EXERCISE REQUIREMENTS
What's needed is an exact copy of all the data below, without pictures.

LISTED RECORDS
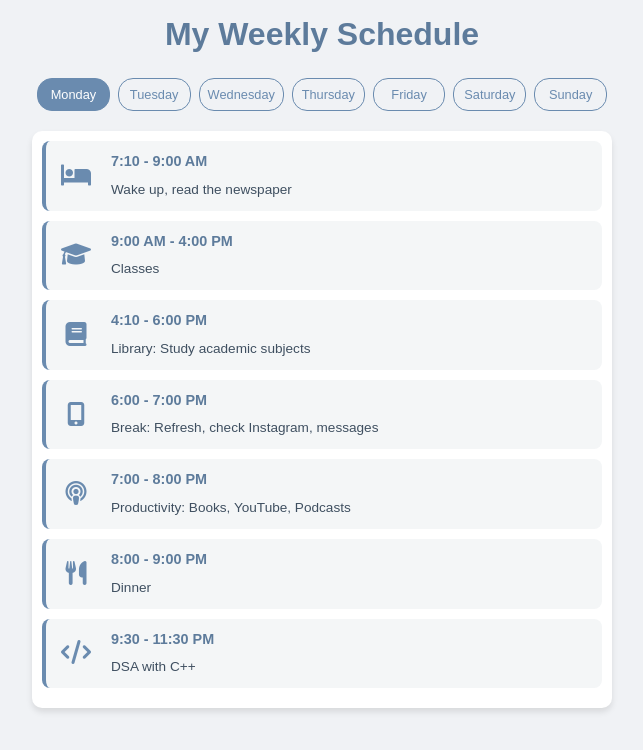
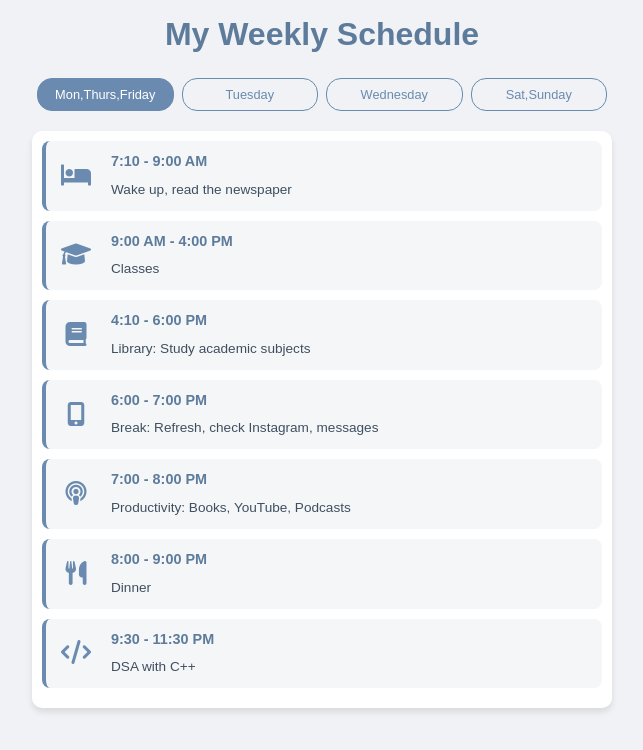
Before and after one commit to yaswanth756/timetable, a plain HTML site: page index.html in a window 1280 px wide. Shown: the whole page, without its empty margins (318-961 px from the left). Drawn offline with Linux system fonts and the light colour scheme.

Commit message:
Update index.html

```diff
--- a/index.html
+++ b/index.html
@@ -117,8 +117,8 @@
     </div>
 
     <script>
-        const schedule = {
-            "Monday": [
+       const schedule = {
+            "Mon,Thurs,Friday": [
                 {"icon": "bed", "time": "7:10 - 9:00 AM", "activity": "Wake up, read the newspaper"},
                 {"icon": "graduation-cap", "time": "9:00 AM - 4:00 PM", "activity": "Classes"},
                 {"icon": "book", "time": "4:10 - 6:00 PM", "activity": "Library: Study academic subjects"},
@@ -145,25 +145,7 @@
                 {"icon": "podcast", "time": "7:00 - 8:00 PM", "activity": "Productivity"},
                 {"icon": "code", "time": "9:30 - 11:30 PM", "activity": "DSA with C++"}
             ],
-            "Thursday": [
-                {"icon": "bed", "time": "7:10 - 9:00 AM", "activity": "Wake up, read the newspaper"},
-                {"icon": "graduation-cap", "time": "9:00 AM - 4:00 PM", "activity": "Classes"},
-                {"icon": "book", "time": "4:10 - 6:00 PM", "activity": "Library: Study academic subjects"},
-                {"icon": "mobile-alt", "time": "6:00 - 7:00 PM", "activity": "Break: Refresh, check Instagram, messages"},
-                {"icon": "podcast", "time": "7:00 - 8:00 PM", "activity": "Productivity: Books, YouTube, Podcasts"},
-                {"icon": "utensils", "time": "8:00 - 9:00 PM", "activity": "Dinner"},
-                {"icon": "code", "time": "9:30 - 11:30 PM", "activity": "DSA with C++"}
-            ],
-            "Friday": [
-                {"icon": "bed", "time": "7:10 - 9:00 AM", "activity": "Wake up, read the newspaper"},
-                {"icon": "graduation-cap", "time": "9:00 AM - 4:00 PM", "activity": "Classes"},
-                {"icon": "book", "time": "4:10 - 6:00 PM", "activity": "Library: Study academic subjects"},
-                {"icon": "mobile-alt", "time": "6:00 - 7:00 PM", "activity": "Break: Refresh, check Instagram, messages"},
-                {"icon": "podcast", "time": "7:00 - 8:00 PM", "activity": "Productivity: Books, YouTube, Podcasts"},
-                {"icon": "utensils", "time": "8:00 - 9:00 PM", "activity": "Dinner"},
-                {"icon": "code", "time": "9:30 - 11:30 PM", "activity": "DSA with C++"}
-            ],
-            "Saturday": [
+            "Sat,Sunday": [
                 {"icon": "laptop", "time": "10:00 AM - 1:00 PM", "activity": "MERN stack work: Learning/building projects"},
                 {"icon": "utensils", "time": "1:00 - 2:30 PM", "activity": "Lunch"},
                 {"icon": "code", "time": "3:00 - 5:00 PM", "activity": "DSA with C++"},
@@ -172,15 +154,6 @@
                 {"icon": "utensils", "time": "8:00 - 9:00 PM", "activity": "Dinner"},
                 {"icon": "laptop", "time": "9:30 - 11:30 PM", "activity": "MERN stack work: Learning/building projects"}
             ],
-            "Sunday": [
-                {"icon": "laptop", "time": "10:00 AM - 1:00 PM", "activity": "MERN stack work: Learning/building projects"},
-                {"icon": "utensils", "time": "1:00 - 2:30 PM", "activity": "Lunch"},
-                {"icon": "code", "time": "3:00 - 5:00 PM", "activity": "DSA with C++"},
-                {"icon": "coffee", "time": "5:00 - 7:00 PM", "activity": "Break, time pass, relaxation"},
-                {"icon": "podcast", "time": "7:00 - 8:00 PM", "activity": "Productivity"},
-                {"icon": "utensils", "time": "8:00 - 9:00 PM", "activity": "Dinner"},
-                {"icon": "laptop", "time": "9:30 - 11:30 PM", "activity": "MERN stack work: Learning/building projects"}
-            ]
             // Other days remain the same as in previous versions
         };
 
@@ -222,7 +195,7 @@
             });
         }
 
-        showDay('Monday');
+        showDay('Mon,Thurs,Friday');
     </script>
 </body>
 </html>
```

TASK SOLUTION
Before and after one commit to yaswanth756/timetable, a plain HTML site: page index.html in a window 1280 px wide. Shown: the whole page, without its empty margins (318-961 px from the left). Drawn offline with Linux system fonts and the light colour scheme.

Commit message:
Update index.html

```diff
--- a/index.html
+++ b/index.html
@@ -117,8 +117,8 @@
     </div>
 
     <script>
-        const schedule = {
-            "Monday": [
+       const schedule = {
+            "Mon,Thurs,Friday": [
                 {"icon": "bed", "time": "7:10 - 9:00 AM", "activity": "Wake up, read the newspaper"},
                 {"icon": "graduation-cap", "time": "9:00 AM - 4:00 PM", "activity": "Classes"},
                 {"icon": "book", "time": "4:10 - 6:00 PM", "activity": "Library: Study academic subjects"},
@@ -145,25 +145,7 @@
                 {"icon": "podcast", "time": "7:00 - 8:00 PM", "activity": "Productivity"},
                 {"icon": "code", "time": "9:30 - 11:30 PM", "activity": "DSA with C++"}
             ],
-            "Thursday": [
-                {"icon": "bed", "time": "7:10 - 9:00 AM", "activity": "Wake up, read the newspaper"},
-                {"icon": "graduation-cap", "time": "9:00 AM - 4:00 PM", "activity": "Classes"},
-                {"icon": "book", "time": "4:10 - 6:00 PM", "activity": "Library: Study academic subjects"},
-                {"icon": "mobile-alt", "time": "6:00 - 7:00 PM", "activity": "Break: Refresh, check Instagram, messages"},
-                {"icon": "podcast", "time": "7:00 - 8:00 PM", "activity": "Productivity: Books, YouTube, Podcasts"},
-                {"icon": "utensils", "time": "8:00 - 9:00 PM", "activity": "Dinner"},
-                {"icon": "code", "time": "9:30 - 11:30 PM", "activity": "DSA with C++"}
-            ],
-            "Friday": [
-                {"icon": "bed", "time": "7:10 - 9:00 AM", "activity": "Wake up, read the newspaper"},
-                {"icon": "graduation-cap", "time": "9:00 AM - 4:00 PM", "activity": "Classes"},
-                {"icon": "book", "time": "4:10 - 6:00 PM", "activity": "Library: Study academic subjects"},
-                {"icon": "mobile-alt", "time": "6:00 - 7:00 PM", "activity": "Break: Refresh, check Instagram, messages"},
-                {"icon": "podcast", "time": "7:00 - 8:00 PM", "activity": "Productivity: Books, YouTube, Podcasts"},
-                {"icon": "utensils", "time": "8:00 - 9:00 PM", "activity": "Dinner"},
-                {"icon": "code", "time": "9:30 - 11:30 PM", "activity": "DSA with C++"}
-            ],
-            "Saturday": [
+            "Sat,Sunday": [
                 {"icon": "laptop", "time": "10:00 AM - 1:00 PM", "activity": "MERN stack work: Learning/building projects"},
                 {"icon": "utensils", "time": "1:00 - 2:30 PM", "activity": "Lunch"},
                 {"icon": "code", "time": "3:00 - 5:00 PM", "activity": "DSA with C++"},
@@ -172,15 +154,6 @@
                 {"icon": "utensils", "time": "8:00 - 9:00 PM", "activity": "Dinner"},
                 {"icon": "laptop", "time": "9:30 - 11:30 PM", "activity": "MERN stack work: Learning/building projects"}
             ],
-            "Sunday": [
-                {"icon": "laptop", "time": "10:00 AM - 1:00 PM", "activity": "MERN stack work: Learning/building projects"},
-                {"icon": "utensils", "time": "1:00 - 2:30 PM", "activity": "Lunch"},
-                {"icon": "code", "time": "3:00 - 5:00 PM", "activity": "DSA with C++"},
-                {"icon": "coffee", "time": "5:00 - 7:00 PM", "activity": "Break, time pass, relaxation"},
-                {"icon": "podcast", "time": "7:00 - 8:00 PM", "activity": "Productivity"},
-                {"icon": "utensils", "time": "8:00 - 9:00 PM", "activity": "Dinner"},
-                {"icon": "laptop", "time": "9:30 - 11:30 PM", "activity": "MERN stack work: Learning/building projects"}
-            ]
             // Other days remain the same as in previous versions
         };
 
@@ -222,7 +195,7 @@
             });
         }
 
-        showDay('Monday');
+        showDay('Mon,Thurs,Friday');
     </script>
 </body>
 </html>
```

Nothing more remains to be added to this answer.